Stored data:
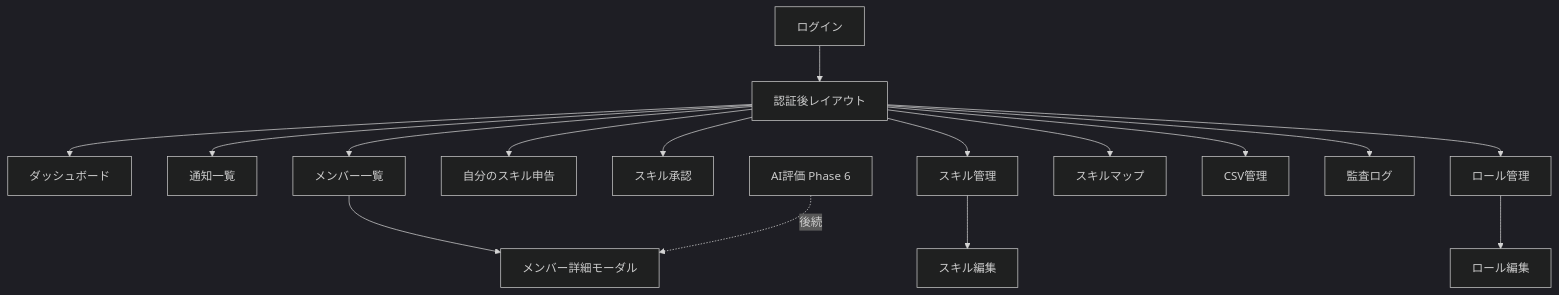
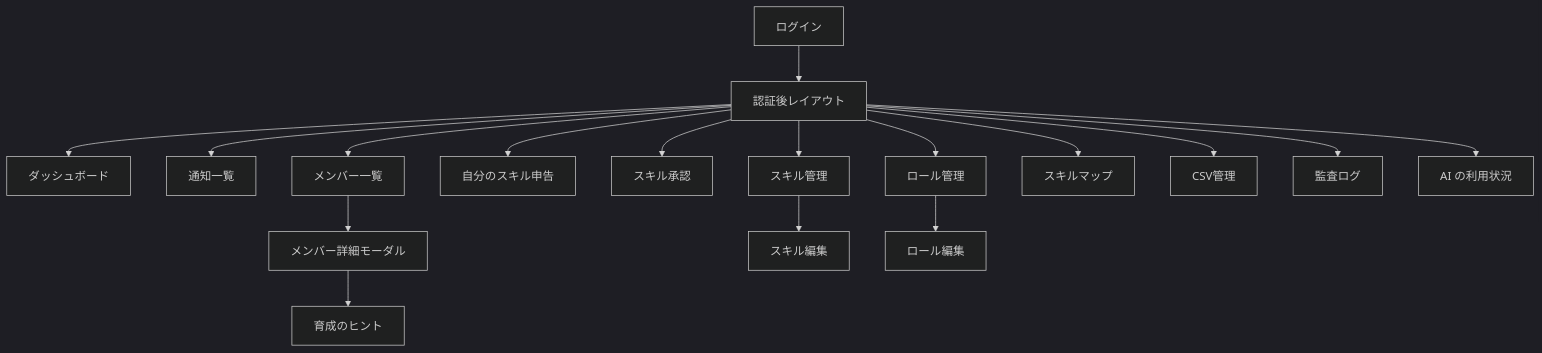
The first of 5 diagrams in docs/SCREEN_AND_FLOW.md (yoshiki-mizuho/Beijing-Talentmanegement), drawn with Mermaid (dark theme) before and after one commit. The commit also changed other lines of this file and 7 other files, not shown here.

````diff
--- a/docs/SCREEN_AND_FLOW.md
+++ b/docs/SCREEN_AND_FLOW.md
@@ -33,18 +34,19 @@
 ```mermaid
 flowchart TD
   Login[ログイン] --> App[認証後レイアウト]
   App --> Dashboard[ダッシュボード]
   App --> Notifications[通知一覧]
   App --> Members[メンバー一覧]
   Members --> MemberDetail[メンバー詳細モーダル]
   App --> MySkills[自分のスキル申告]
   App --> SkillApprovals[スキル承認]
   App --> Skills[スキル管理]
   Skills --> SkillEdit[スキル編集]
   App --> Roles[ロール管理]
   Roles --> RoleEdit[ロール編集]
   App --> SkillMap[スキルマップ]
   App --> Csv[CSV管理]
   App --> Audit[監査ログ]
-  Ai[AI評価 Phase 6] -. 後続 .-> MemberDetail
+  MemberDetail --> GrowthHints[育成のヒント]
+  App --> AiUsage[AI の利用状況]
 ```
````
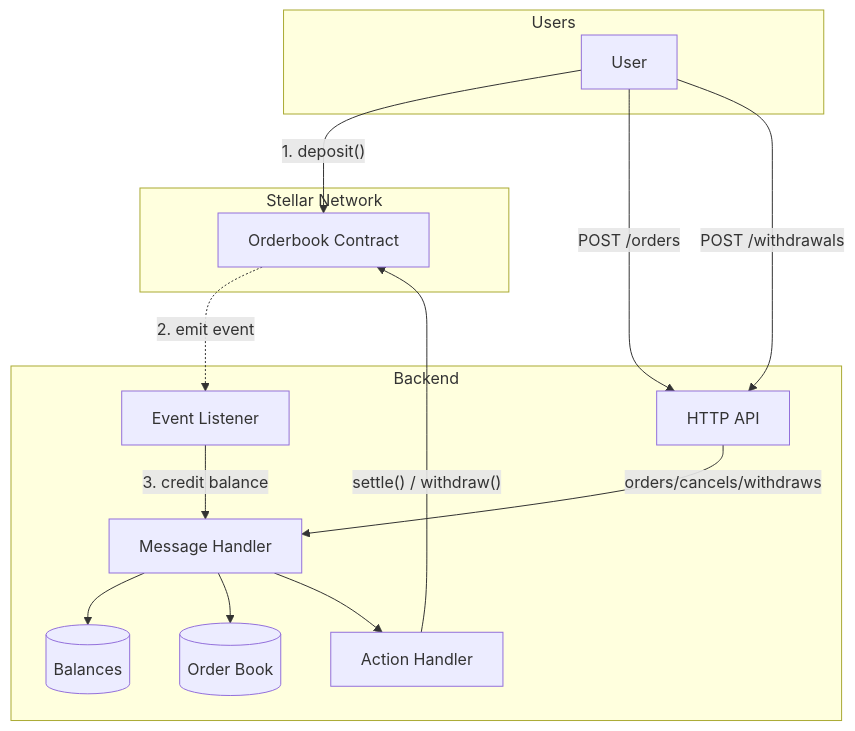
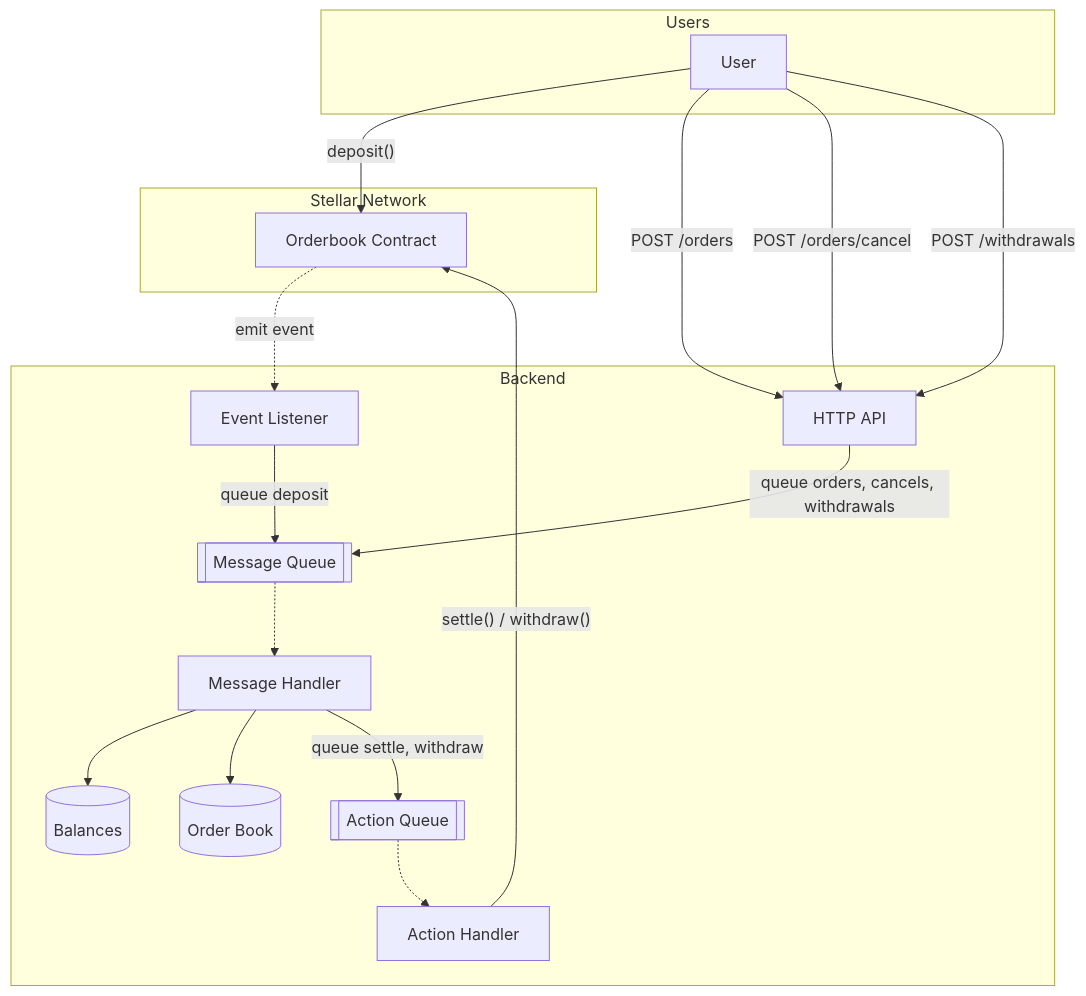
The diagram in README.md (tomerweller/lumendark), drawn with Mermaid before and after one commit.

Commit message:
Update architecture diagram with queues
Add Message Queue and Action Queue to the mermaid diagram,
showing the async flow between components.

🤖 Generated with [Claude Code](https://claude.com/claude-code)

````diff
--- a/README.md
+++ b/README.md
@@ -17,37 +17,42 @@
 ```mermaid
 flowchart TB
     subgraph Users
         U1[User]
     end
 
     subgraph Stellar["Stellar Network"]
         Contract[Orderbook Contract]
     end
 
     subgraph Backend
         API[HTTP API]
+        MsgQueue[[Message Queue]]
         Handler[Message Handler]
         Balances[(Balances)]
         OrderBook[(Order Book)]
+        ActQueue[[Action Queue]]
         Actions[Action Handler]
         Events[Event Listener]
     end
 
     %% Deposit flow
-    U1 -->|"1. deposit()"| Contract
-    Contract -.->|"2. emit event"| Events
-    Events -->|"3. credit balance"| Handler
+    U1 -->|"deposit()"| Contract
+    Contract -.->|"emit event"| Events
+    Events -->|"queue deposit"| MsgQueue
 
     %% Order flow
     U1 -->|"POST /orders"| API
-    API --> |"orders/cancels/withdraws"| Handler
+    U1 -->|"POST /orders/cancel"| API
+    API -->|"queue orders, cancels, withdrawals"| MsgQueue
+    MsgQueue -.-> Handler
     Handler --> Balances
     Handler --> OrderBook
-    Handler --> Actions
+    Handler -->|"queue settle, withdraw"| ActQueue
+    ActQueue -.-> Actions
 
     %% Settlement flow
     Actions -->|"settle() / withdraw()"| Contract
 
     %% Withdrawal flow
     U1 -->|"POST /withdrawals"| API
 ```
````
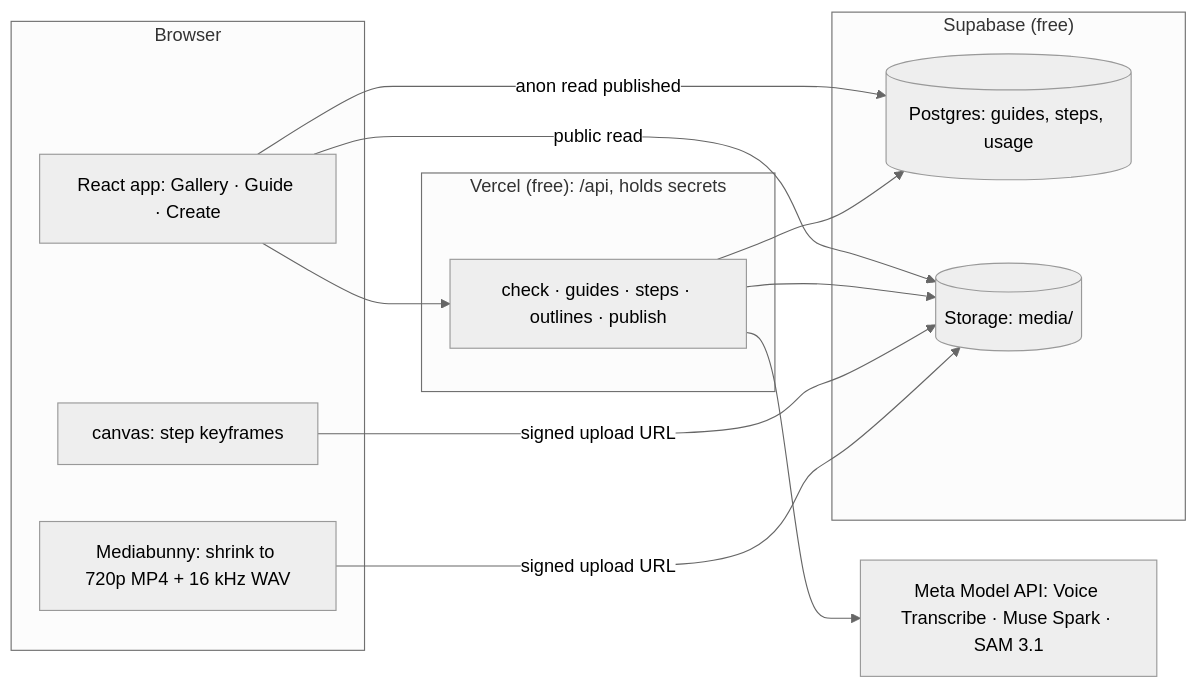
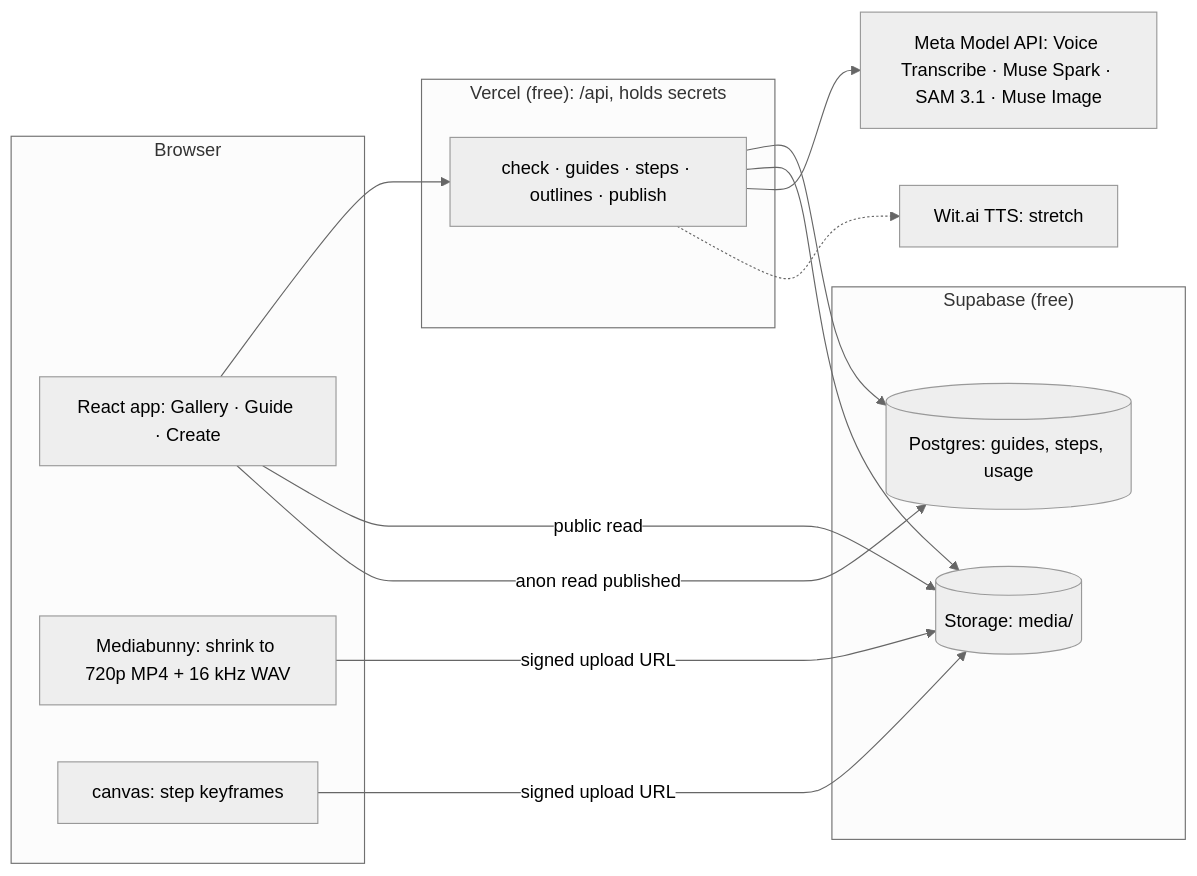
The diagram in apps/showhow/docs/ARCHITECTURE.md (muhammadtalhaishtiaq/goodfix), drawn with Mermaid (neutral theme) before and after one commit. The commit also changed other lines of this file and 13 other files, not shown here.

First line of the commit message:
Spec voice guides (T17): safety gate, Muse Image styles; align all docs

````diff
--- a/apps/showhow/docs/ARCHITECTURE.md
+++ b/apps/showhow/docs/ARCHITECTURE.md
@@ -7,24 +7,26 @@
 ```mermaid
 flowchart LR
   subgraph Browser
     UI[React app: Gallery · Guide · Create]
     MB[Mediabunny: shrink to 720p MP4 + 16 kHz WAV]
     KF[canvas: step keyframes]
   end
   subgraph Vercel["Vercel (free): /api, holds secrets"]
     API[check · guides · steps · outlines · publish]
   end
   subgraph Supabase["Supabase (free)"]
     PG[(Postgres: guides, steps, usage)]
     ST[(Storage: media/)]
   end
-  META[Meta Model API: Voice Transcribe · Muse Spark · SAM 3.1]
+  META[Meta Model API: Voice Transcribe · Muse Spark · SAM 3.1 · Muse Image]
+  WIT[Wit.ai TTS: stretch]
   UI --> API
   MB -- signed upload URL --> ST
   KF -- signed upload URL --> ST
   API --> PG
   API --> ST
   API --> META
+  API -.-> WIT
   UI -- public read --> ST
   UI -- anon read published --> PG
 ```
````
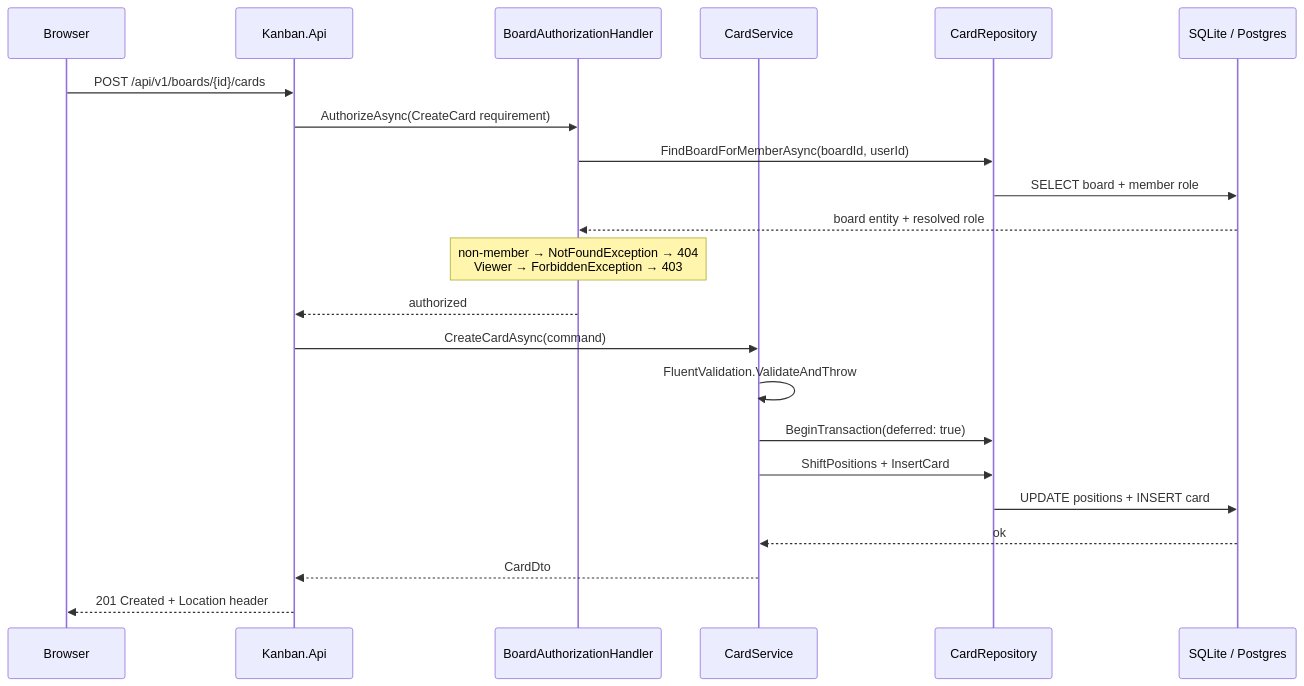
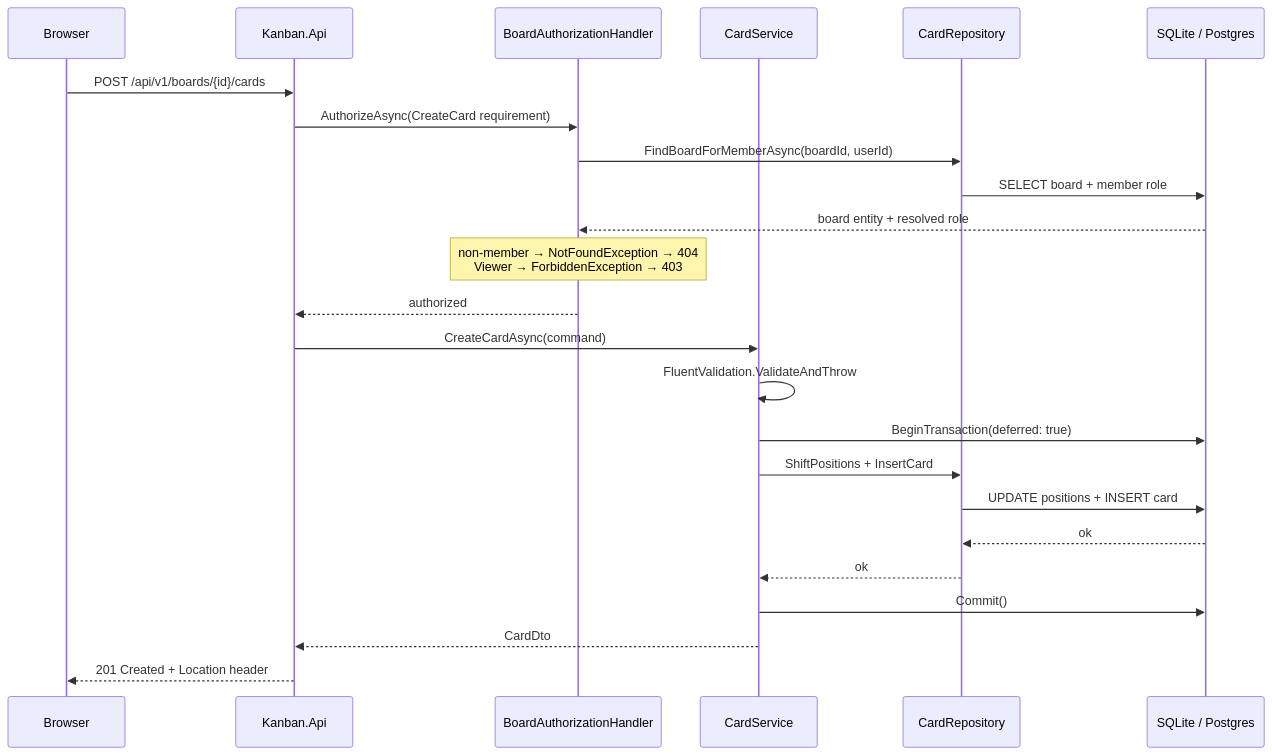
The third of 5 diagrams in README.md (tbithell/kanban), drawn with Mermaid before and after one commit.

Commit message:
fix: update transaction handling in sequence diagram for clarity

````diff
--- a/README.md
+++ b/README.md
@@ -88,25 +88,27 @@
 ```mermaid
 sequenceDiagram
     participant Browser
     participant Api as Kanban.Api
     participant Auth as BoardAuthorizationHandler
     participant Svc as CardService
     participant Repo as CardRepository
     participant DB as SQLite / Postgres
 
     Browser->>Api: POST /api/v1/boards/{id}/cards
     Api->>Auth: AuthorizeAsync(CreateCard requirement)
     Auth->>Repo: FindBoardForMemberAsync(boardId, userId)
     Repo->>DB: SELECT board + member role
     DB-->>Auth: board entity + resolved role
     Note over Auth: non-member → NotFoundException → 404<br/>Viewer → ForbiddenException → 403
     Auth-->>Api: authorized
     Api->>Svc: CreateCardAsync(command)
     Svc->>Svc: FluentValidation.ValidateAndThrow
-    Svc->>Repo: BeginTransaction(deferred: true)
+    Svc->>DB: BeginTransaction(deferred: true)
     Svc->>Repo: ShiftPositions + InsertCard
     Repo->>DB: UPDATE positions + INSERT card
-    DB-->>Svc: ok
+    DB-->>Repo: ok
+    Repo-->>Svc: ok
+    Svc->>DB: Commit()
     Svc-->>Api: CardDto
     Api-->>Browser: 201 Created + Location header
 ```
````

**WHAT YOU NEED TO DO:**
Check each line above for "upload" and state how many match, answering with only the number.

**RESPONSE BELOW:**
2